Some are even found to live among the stinging tentacles of sea anemones.
You should know that damselfish is aggressive and commonly strongly territorial but at the same time, they’re really fast and lively.
If your budget is tight, starting a 100-gallon fish tank with damselfish is a great idea.
Price range: $15-$50
As there are 3000+ species of catfish found in most continental (except on Antarctica), available in both freshwater and saltwater, it’s easy to buy them in your local fish stores.
In fact, this is one of the most popularly adopted in the world.

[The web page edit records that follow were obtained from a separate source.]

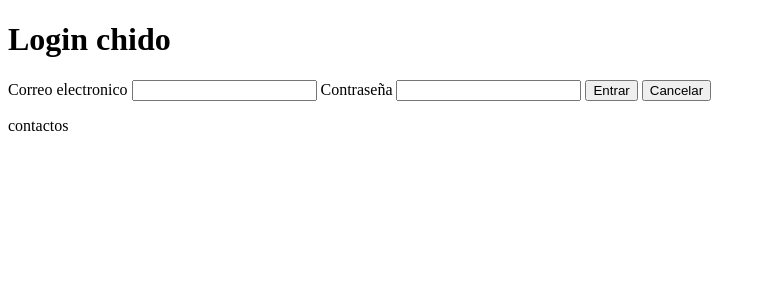
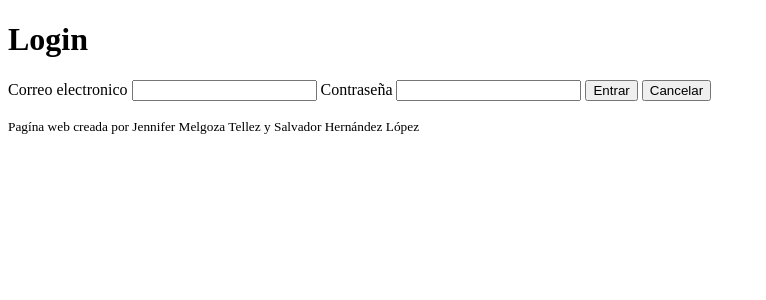
Before and after one commit to ChavaTI/Prensa-Michoacana, a PHP site: page / in a window 1280 px wide. Shown: the top 300 px of the page, without its empty margins (0-766 px from the left). Run offline with PHP 8.4, Linux system fonts and the light colour scheme.

Commit message:
Se corrigieron algunos errores y se agrego un mensaje al footer

```diff
--- a/src/index.php
+++ b/src/index.php
@@ -9,7 +9,7 @@
 <body>
     <main>
         <header>
-            <h1>Login chido</h1>
+            <h1>Login</h1>
         </header>
         <article>
             <form action="post">
@@ -21,15 +21,8 @@
                 <input type="reset" value="Cancelar">
             </form>
         </article>
-        <aside>
-        </aside>
-        <article>
-            <p><menu type="context"></menu>
-            <p>contactos</p>
-        </article>
-
         <footer>
-
+            <p><small>Pagína web creada por Jennifer Melgoza Tellez y Salvador Hernández López</small></p>
         </footer>
     </main>
 </body>
```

Their colors are quite varied, ranging from yellow, tan, white to grey, silver, and green. The size ranges are also vast, within 0.39” to nearly 9’. The largest found weighs up to around 650 pounds.
To recognize catfish, look at their body. Most catfishes are covered with mucus, lack scales, have an elongated body, big flathead, and smooth skin with lots of taste buds. An interesting fact is these taste buds can detect chemicals in the water and immediately respond to the touch.
Another notable thing about catfishes is their barbels (or whiskers), up to 4 pairs, and this part is also the greatest concentration of sensory organs.
Their diet is commonly newts, frogs, worms, insects, and smaller fish. Depending on the species, they can live up to 20 years in the wild.
Price range: $1 - $1.5 per pound
Also called clown anemonefish or false clownfish.
The name was originated from the sea anemones where clownfish make their homes. These days, there are 28 different species of clownfish with a wide range of colorways, such as brown, black, yellow, red, and pink.
They are commonly found in coral reefs in southern Japan, Southeast Asia, and the coasts of Australia, and often live around certain kinds of anemones, creating a symbiotic relationship.
Clownfish are known as omnivores fish, which means they can eat both plants and meat. The most typical foods are small crustaceans, worms, zooplankton, and algae.
Size ranges: 3” to 4”
Price range: $40 to $100 (the most expensive clownfish species are up to $9000)
Above are the 5 best saltwater fish for a 100-gallon tank in varied price ranges, sizes, and requirements. Hopefully, these pieces of information have been helpful to you. Thanks for reading!